The Boston Red Sox were cursed by the Bambino trade, the Cubs by the Billy Goat and Steve Bartman, and the Notre Dame football team by...Dayne Crist.
While Notre Dame was generally outplayed by USC in most phases of the game, few would argue that the turning point of Saturday's 31-17 loss was--right as the Irish were about to tie the game in the fourth quarter--Dayne Crist's fumbling of the snap and accidental knocking of the football backwards. USC's Jawanza Starling picked the ball up and ran it all the way in for a score, making it a two-score game for the rest of the way.
There was a play against Purdue in 2011--yes, that's right, Purdue--that really typified Crist's career. With a blowout lead, Head coach Brian Kelly sent Crist into the game as a late-game quarterback replacement. After Purdue stuffed Notre Dame's two running attempts, the Irish elected to put the ball in the air on third down. Crist tossed a nifty screen pass into the hands of an Irish running back--can't remember which one it was--with plenty of space in front of him. But just before the first down marker, a Purdue defender made a shoelace tackle from behind. Good, but not quite good enough.
Or as my mother always said, close, but no cigar. Close only counts in horse shoes and hand gernades. You get the picture.
Saturday's blooper was only the latest in a series of "bad luck" plays that have plagued Crist's career at Notre Dame. Here is a painful look back.
Crist redshirts behind Jimmy Clausen and others.
Crist played sparingly behind Clausen, displaying some mobility and an unproven arm. When Clausen was injured against Purdue, Crist played significantly, but was pulled while the Irish were trailing late in the game. Clausen promptly led the game-winning touchdown drive, culminating with a diving touchdown catch by Notre Dame tight end Kyle Rudolf. Later that season, shortly after the first touchdown pass of Crist's career, he hurt his knee and missed the rest of the season.
Under new Notre Dame head coach Brian Kelly, Crist won the starting job over freshman Tommy Rees and transfer Nate Montana. In nine starts, he threw 15 touchdown passes and 7 interceptions. Only four of those games were Notre Dame wins. In week 2 against Michigan, Crist got hurt early in the game while scoring the touchdown that put Notre Dame on top, 7-0. He woozily watched the rest of the half, which saw Notre Dame go down 21-7. In the second half, Crist reentered the game and led a comeback effort, which culminated with a 95-yard touchdown pass to Rudolf for the lead. But the Notre Dame defense could not hold for the final 3:41; Michigan answered and won the game.

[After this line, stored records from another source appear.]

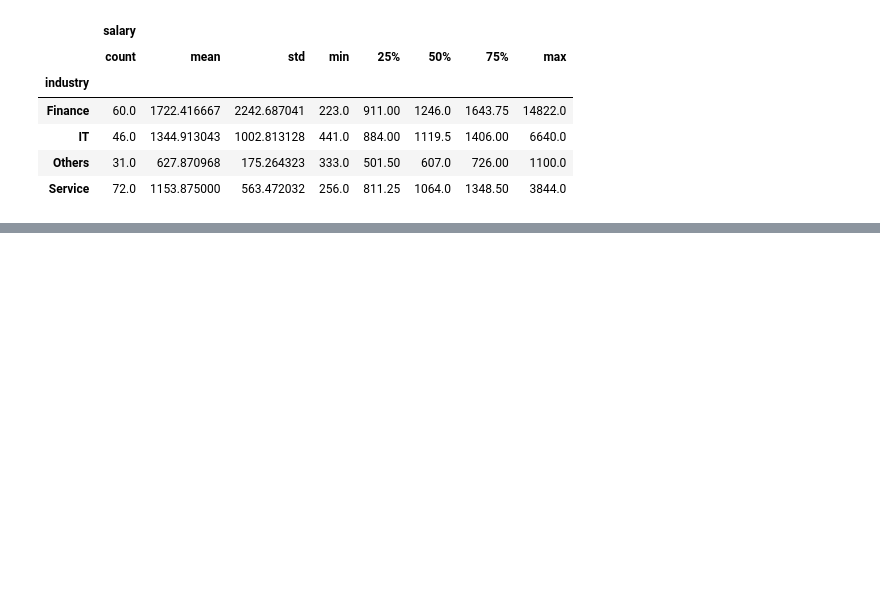
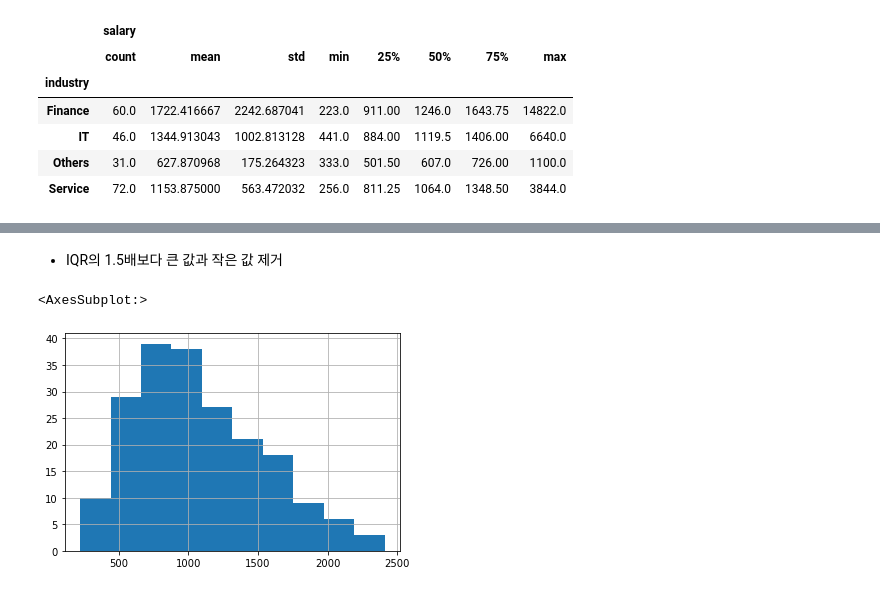
Before and after one commit to 2hongbi/kaggle-python, a Jupyter notebook: src/bigboongi/learn_univariate.ipynb, the cells around one changed output, grey strips where cells are left out. Cells and saved outputs as stored; diff of their text form; code cells hidden in the pictures; blank space fills up the shorter version.

```diff
--- a/src/bigboongi/learn_univariate.ipynb
+++ b/src/bigboongi/learn_univariate.ipynb
@@ -158,0 +185,8 @@ data.groupby('industry')[['salary']].describe()
+# %% [markdown]
+* IQR의 1.5배보다 큰 값과 작은 값 제거
+# %%
+data_IQR = data[(data['salary'] < Q3_salary + IQR_salary * 1.5) & (data['salary'] > Q1_salary - IQR_salary * 1.5)]
+data_IQR['salary'].hist()
+# %% [output]
+<AxesSubplot:>
+[figure, added]
```
Also changed, not shown: parts of 11 cells of this notebook.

The next week, it was even worse. Crist played brilliantly, throwing for 369 yards and 4 touchdowns. But Michigan State won the game on the final play with a fake field goal in overtime. A couple weeks later, he completed 12 straight passes in a win over Pittsburgh. Then, against Tulsa, he scampered for 29 yards on one play, but suffered his second straight season-ending knee injury while being knocked out of bounds. Rees took over the quarterbacking duties and orchestrated four straight wins.
Once again, Crist won the starting job at quarterback. His leash was short, though, as Kelly pulled Crist for Rees after Christ's ineffective first half against South Florida resulted in a 16-0 deficit. Notre Dame fans still have nightmares about Jonas Gray's fumble on the 1-yard line that was returned for a Bulls' touchdown. The result followed a near-perfect first drive by Crist and company.
The 1-yard line would be an issue again for Crist seven weeks later. Trailing 24-17 against USC, Rees--still the starting quarterback--hurt his knee. Crist responded by completing four of five passes--including a huge fourth down conversion to tight end Tyler Eifert--and driving the offense down to the 3-yard line. Brian Kelly inserted change-up quarterback Andrew Hendrix, who moved the pile down to the one. That's when the curse kicked in again. On third and goal, Crist bobbled the snap, and as he tried to fall on the ball, accidentally knocked it backwards and out of reach. The rest is history.
The look on Kelly's face as Crist exited the field said it all. It was like Kelly felt too much of Crist's pain to express his usual vocal displeasure.
All this has happened to a guy with a blue-chip high school career, a pro body and arm, decent mobility, plenty of smarts, and a great attitude. Seven games into Crist's senior season, I'm still not certain that he's not the best quarterback on the roster. But what I am certain of is his bad luck, Rees' turnover woes, and that the Notre Dame football program is still a bit of a fiasco.
I really do hope Crist graduates from Notre Dame in December, enrolls in a graduate program somewhere else, wins a starting job on a football team in the spring,and redeems all his misfortune in a fifth college football season. I should think he would look forward to a fresh start somewhere else.